Where Western countries are willing, for now, to bear the financial costs of air support and weapons for fighters on the ground, there is little desire to provide ground troops. Although the Obama Administration has been willing to deploy an increasing number of “trainers” and other advisers on the ground in Iraq, the American People do not want to see a repeat of the disastrous, economically devastating War in Iraq under the Bush Administration.
To boot, international and regional allies seem to share that same reluctance. With that in mind, the campaign against the Islamic State began with the hope that Iraq’s own troops could be retrained in a reasonable amount of time while training and supporting the Syrian Free Army could help prevent the Islamic State from seeking shelter in Syria.
Regrettably, estimates from US commanders suggest a minimum timeline of three years for Iraqi troops to be trained, though there are no guarantees as their training throughout the decade-long Iraq War bared little fruit. The Free Syrian Army also has its own organizational challenges. As with Sunni and Shiite militias in Iraq, there are serious concerns that extremist elements within the Free Syrian Army pose a greater long-term threat than the Islamic State.
Sadly, the only consistently reliable ground force in the region able to fight the Islamic State seems to be the Kurdish Peshmerga. Because Kurdish territory spans across multiple countries, the strengthening of the long disenfranchised Kurds sets in motion a conflict between Kurdish forces and regional governments while extremism within Sunni and Shiite ranks points to a regional sectarian war.
That said, the governments and militaries of Iraq and Syria are likely going to be far too weak to assert their dominance over Kurdish territory for years to come. Depending on what leadership within Iraq and Syria do, they may well collapse further into weakly governed territories in need of strong support from more stable neighbors.
If regional Kurds can organize effective political leadership, they could become a dominate power in their neighborhood. Should Turkey with its increasingly oppressive President Erdogan decide to treat the rise of the Kurds as a burgeoning threat, the ensuing conflict would eliminate any stability within the vicinity of Turkey. In turn, groups like the Islamic State would take advantage of such chaos to reassert themselves.
Fortunately, Middle Eastern countries are beginning to recognize the value of the nation-state and the need to provide for regional security. If regional efforts to tackle the Islamic State are truly sincere and sustainable, there may well be enough willingness on behalf of regional leaders to keep the Turkish government in check.

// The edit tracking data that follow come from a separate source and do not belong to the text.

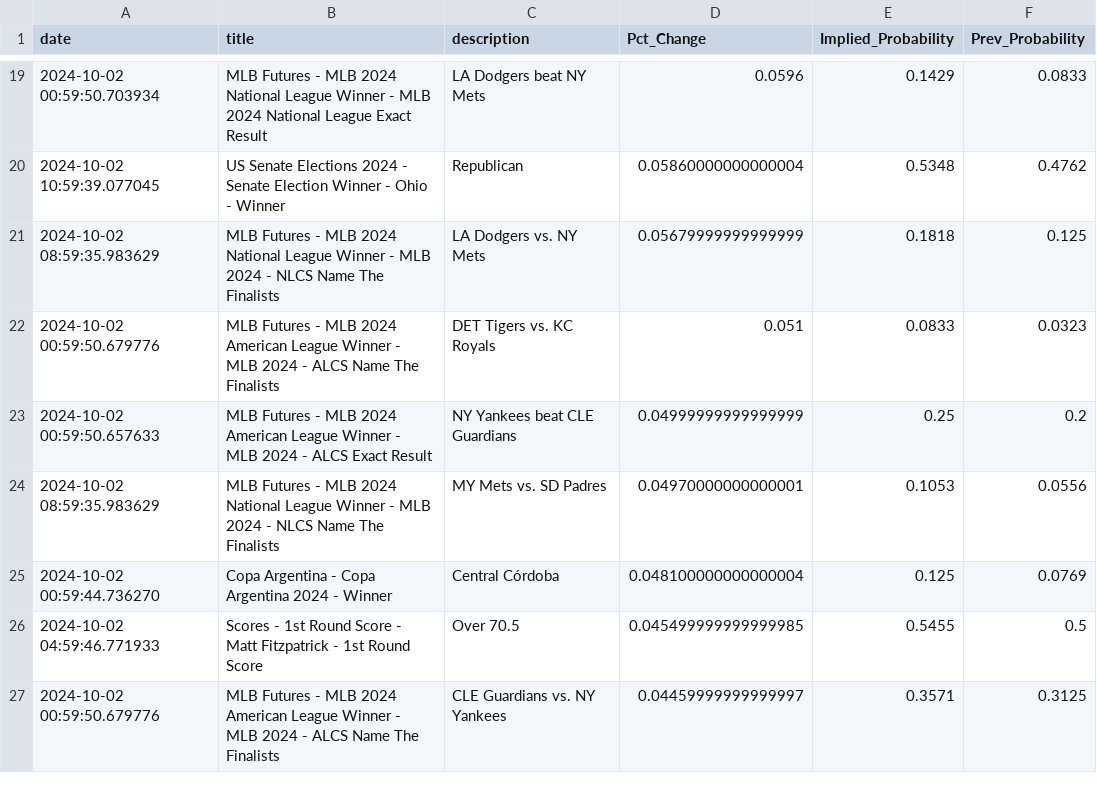
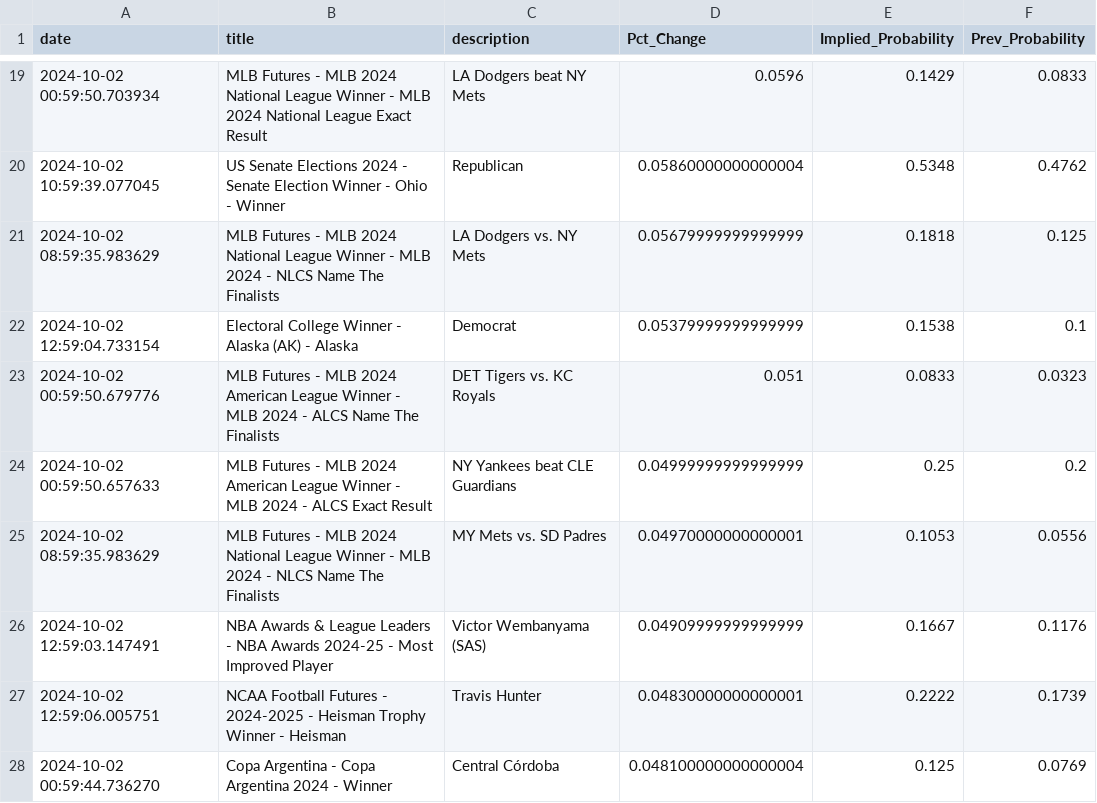
Before and after one commit to aaroncolesmith/bet_model, a CSV file: bovada_scatter.csv, drawn as a sheet; only a part is shown, gaps mark what is left out; the shorter side is filled out with more unchanged rows; the diff covers the shown part only; the diff names each change by its address in the sheet, - before the commit and + after, or states it on an @@ line.

```diff
--- a/bovada_scatter.csv
+++ b/bovada_scatter.csv
+row 22: 2024-10-02 12:59:04.733154 | Electoral College Winner - Alaska (AK) - Alaska | Democrat | 0.05379999999999999 | 0.1538 | 0.1
+row 26: 2024-10-02 12:59:03.147491 | NBA Awards & League Leaders - NBA Awards 2024-25 - Most Improved Player | Victor Wembanyama (SAS) | 0.04909999999999999 | 0.1667 | 0.1176
+row 27: 2024-10-02 12:59:06.005751 | NCAA Football Futures - 2024-2025 - Heisman Trophy Winner - Heisman | Travis Hunter | 0.04830000000000001 | 0.2222 | 0.1739
```
Also changed, not shown: 25 added rows and 9 moved rows elsewhere in this file, teams_db.csv, 6 other files.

Given the Kurds appear to be the best chance of providing stable governance in the Iraq–Syria neighborhood, governments of Muslim-dominated countries may well even be persuaded to support the rise of Kurdish political influence. Iran, of course, is unlikely to tolerate the loss of its Kurdish territory, but a unified Middle East supporting the Kurds could help subdue Iran’s response to a Kurdish uprising.
Considering many of the problems within the Middle East are rooted in discontent among the populous, governments willing to support efforts to tackle terrorism and extremism in general is not enough. The People in the region need to see value in supporting their governments, i.e. do their governments serve them, and fighting extremists.
With the Islamic State transitioning back into a transitional terrorist organization, government efforts to combat the Islamic State will grow increasingly reliant on the support of average citizens. Boldly exemplified by the Arab Spring protests, the governments of the Middle East have too often failed to serve the interests of their Peoples.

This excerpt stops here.